**Exercise description:**
Look through the material below and report every line that includes "flex".

*** Opening of Exercise input ***

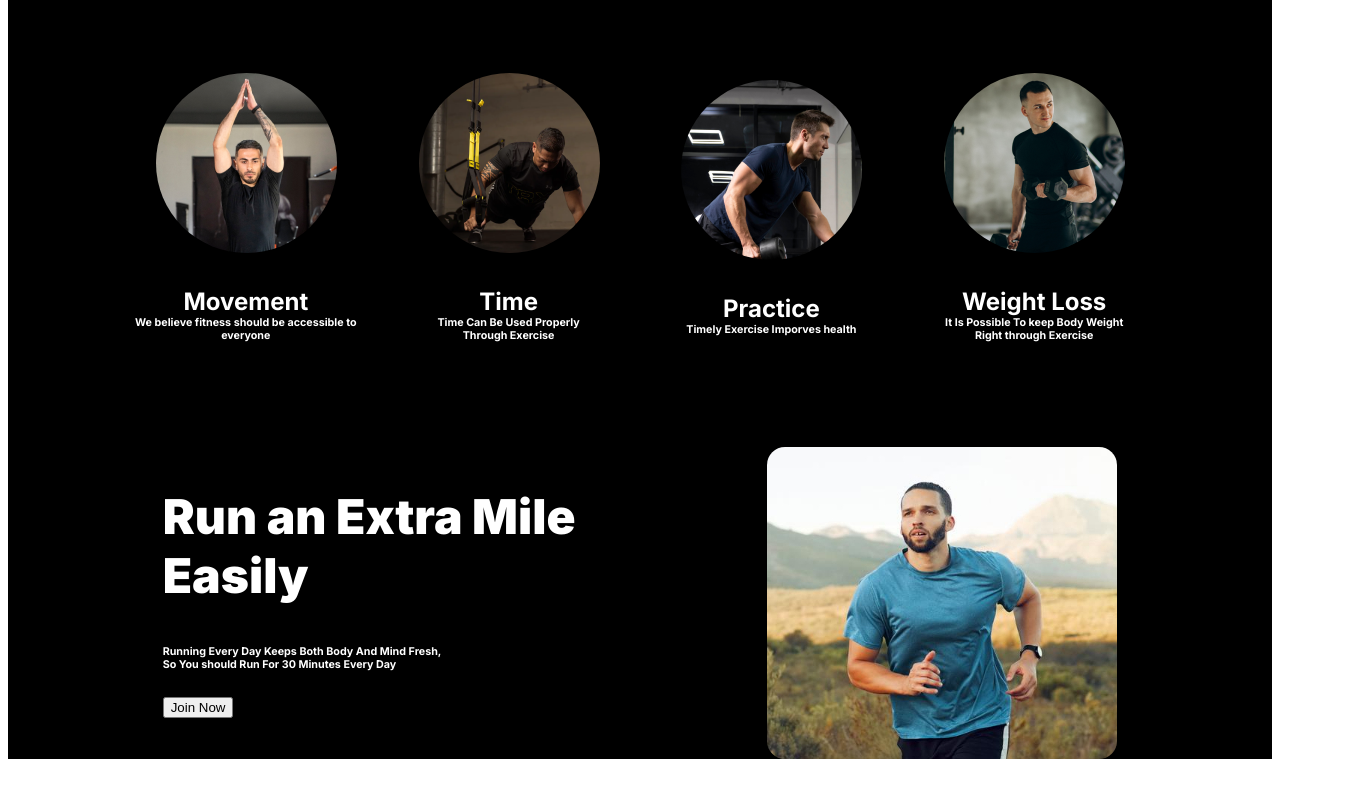
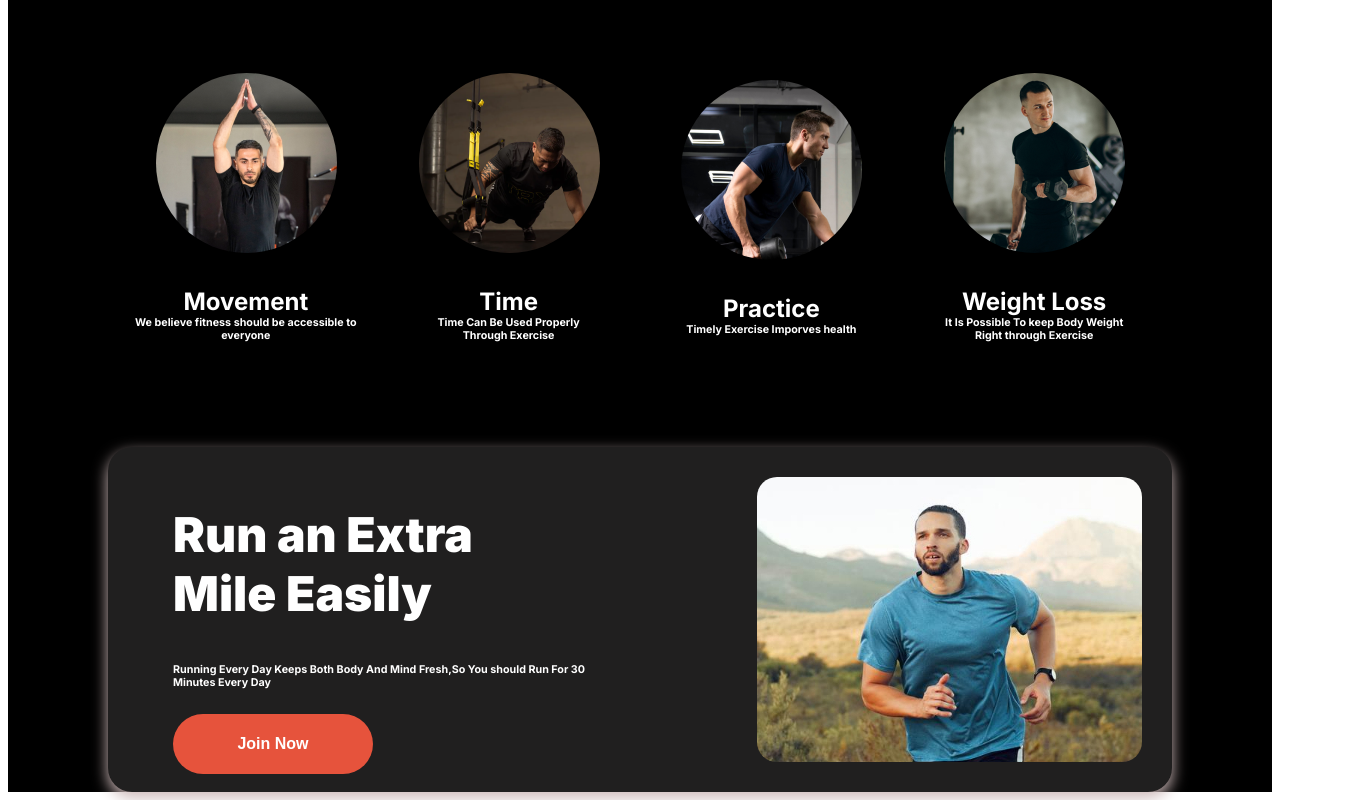
Before and after one commit to ShahJamal6160/Batch-10-Assignment-2, a plain HTML site: page index.html in a window 1280 px wide. Shown: the part 834-1634 px from the top of the page, 1372 px wide, since content can reach past the window. Before the commit the page ends 1601 px from the top, so only its background shows below. Drawn offline with nearby package versions, Linux system fonts and the light colour scheme; a web font is replaced by a local one.

Commit message:
edit run section

```diff
--- a/index.html
+++ b/index.html
@@ -103,9 +103,9 @@
             <div class="run-container display-flex">
                 <div class="run-title">
                     <h1 class="run-heading">Run an Extra
-                        Mile Easily</h1>
-                        <h6 class="run-heading-1">Running Every Day Keeps Both Body And Mind Fresh, <br> So You should Run For 30 Minutes Every Day</h6>
-                        <button class="run-btn">Join Now</button>
+                        <br> Mile Easily</h1>
+                        <h6 class="run-heading-1">Running Every Day Keeps Both Body And Mind Fresh,So You should Run For 30 Minutes Every Day</h6>
+                        <button class="run-btn btn-primary">Join Now</button>
                 </div>
                 <img class="run-img" src="images/run.jpg" alt="Run Image">
             </div>
--- a/style/style.css
+++ b/style/style.css
@@ -109,11 +109,11 @@
 /* banner styles start */
 
 .banner{
-    width: 100%;
+    /* width: 100%; */
     margin: 0 auto;
     justify-content: space-between;
     margin-left: 100px;
-    margin-right: 100px;
+    margin-right: 175px;
 }
 
 .banner-title{
@@ -176,7 +176,7 @@
 }
 
 .img-container{
-    margin-right: 300px;
+    /* margin-right: 300px; */
     margin-top: -45px;
 }
 .banner-img{
@@ -250,11 +250,19 @@
 
 /* run section style */
 .run-container{
-    justify-content: space-evenly;
+    /* width: 1000px; */
+    justify-content: space-between;
+    align-items: center;
+    margin-left: 100px;
+    margin-right: 100px;
+    box-shadow: 0px 6px 15px 0px rgb(206, 186, 186);
+    border-radius: 24px;
+    background-color: rgb(32, 31, 31);
 }
 
 .run-title{
     width: 450px;
+    margin-left: 65px;
 }
 
 .run-heading,
@@ -269,14 +277,23 @@
 
 
 .run-img{
-    width: 350px;
-    height: 312px;
+    width: 385px;
+    height: 285px;
     object-fit: none;
     object-position: 68% 28%;
-    border-radius: 18px;
+    padding: 30px;
+    border-radius: 50px;
 }
 
-
+.run-btn{
+    width: 200px;
+    height: 60px;
+    border: none;
+    border-radius: 42px;
+    color: white;
+    font-weight: 600;
+    font-size: 1rem;
+}
 
 
 /* Responsive Mobile Device */
@@ -356,6 +373,10 @@
     .habits-container{
         flex-direction: column;
     }
+
+    ..run-container{
+        flex-direction: column;
+    }
 }
 
 
```
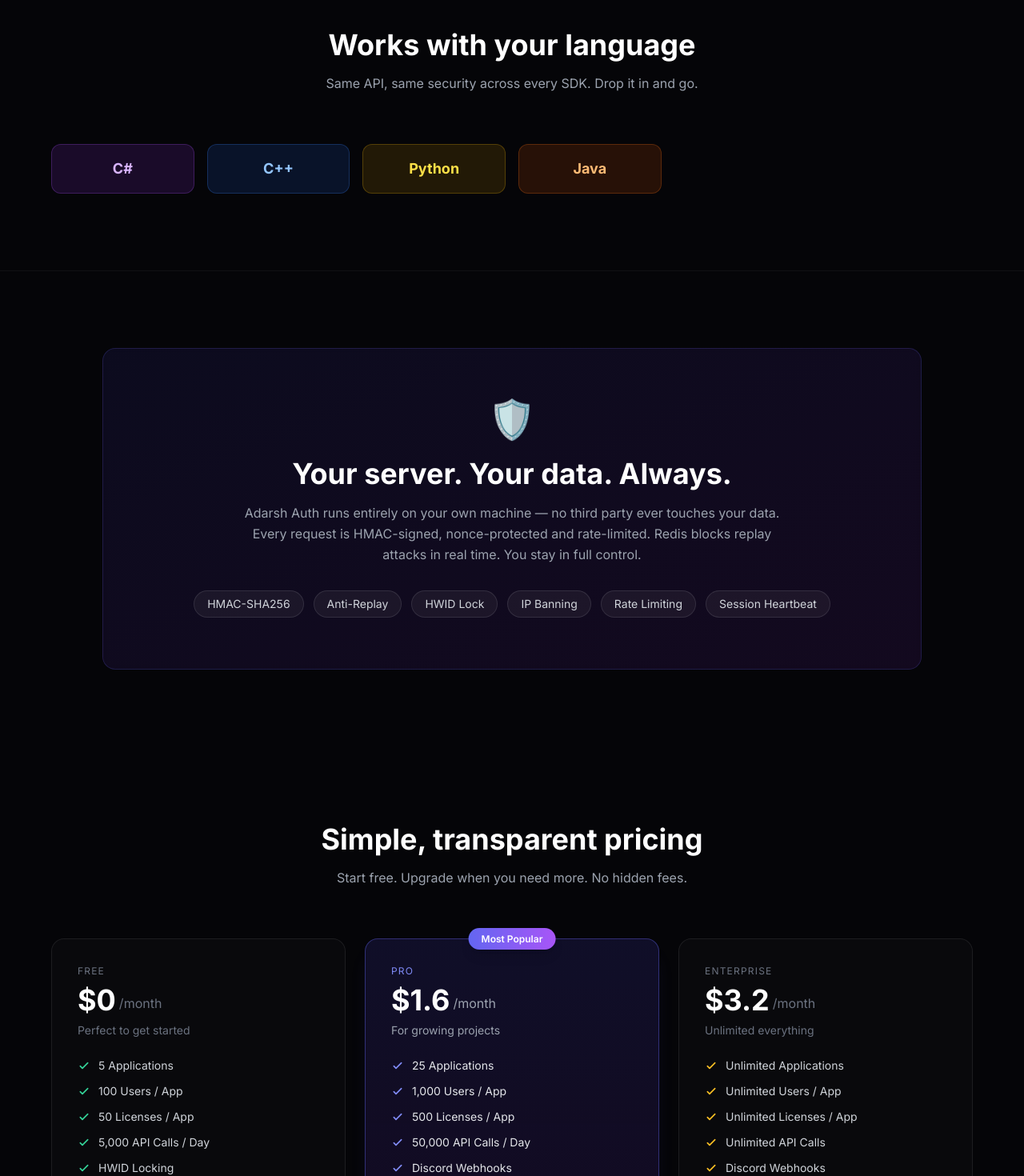
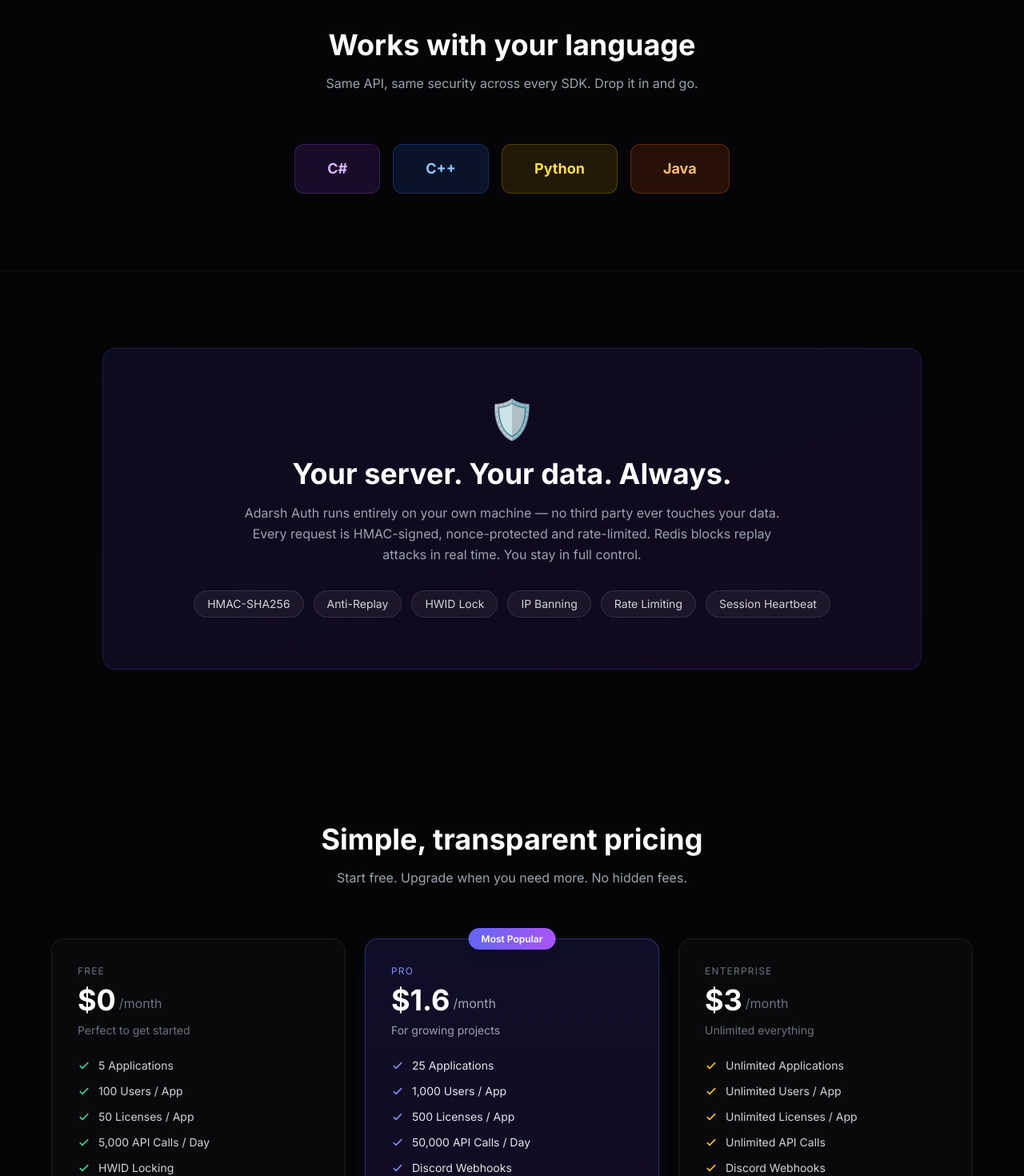
Before and after one commit to eknumberafreen-stack/Adarsh-Auth, a Next.js app in the folder frontend/: page / in a window 1280 px wide. Shown: the part 1825-3295 px from the top of the page at 80% size. Built offline with nearby package versions, Linux system fonts and the light colour scheme.

Commit message:
fix: enterprise price $3, center SDK cards

```diff
--- a/frontend/app/page.tsx
+++ b/frontend/app/page.tsx
@@ -245,15 +245,14 @@ export default function Home() {
             <p className="text-gray-400">Same API, same security across every SDK. Drop it in and go.</p>
           </div>
 
-          <div className="grid grid-cols-2 md:grid-cols-3 lg:grid-cols-6 gap-4">
+          <div className="flex flex-wrap justify-center gap-4">
             {[
               { lang: 'C#',     color: 'bg-purple-600/15 border-purple-500/25 text-purple-300 hover:border-purple-400/50' },
               { lang: 'C++',    color: 'bg-blue-600/15 border-blue-500/25 text-blue-300 hover:border-blue-400/50' },
               { lang: 'Python', color: 'bg-yellow-600/15 border-yellow-500/25 text-yellow-300 hover:border-yellow-400/50' },
               { lang: 'Java',   color: 'bg-orange-600/15 border-orange-500/25 text-orange-300 hover:border-orange-400/50' },
-
             ].map((l) => (
-              <div key={l.lang} className={`border rounded-xl p-4 text-center font-bold text-lg transition-all duration-200 cursor-default ${l.color}`}>
+              <div key={l.lang} className={`border rounded-xl px-10 py-4 text-center font-bold text-lg transition-all duration-200 cursor-default ${l.color}`}>
                 {l.lang}
               </div>
             ))}
@@ -344,7 +343,7 @@ export default function Home() {
               <div className="mb-6">
                 <p className="text-xs text-gray-500 uppercase tracking-widest mb-2">Enterprise</p>
                 <div className="flex items-end gap-1">
-                  <span className="text-4xl font-bold text-white">$3.2</span>
+                  <span className="text-4xl font-bold text-white">$3</span>
                   <span className="text-gray-500 mb-1">/month</span>
                 </div>
                 <p className="text-sm text-gray-500 mt-2">Unlimited everything</p>
```
Also changed, not shown: 1 other file (tests, documents, lock files or other folders).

*** Close of Exercise input ***

**The completed task:**
             <div class="run-container display-flex">
         flex-direction: column;
+        flex-direction: column;
+          <div className="flex flex-wrap justify-center gap-4">
                 <div className="flex items-end gap-1">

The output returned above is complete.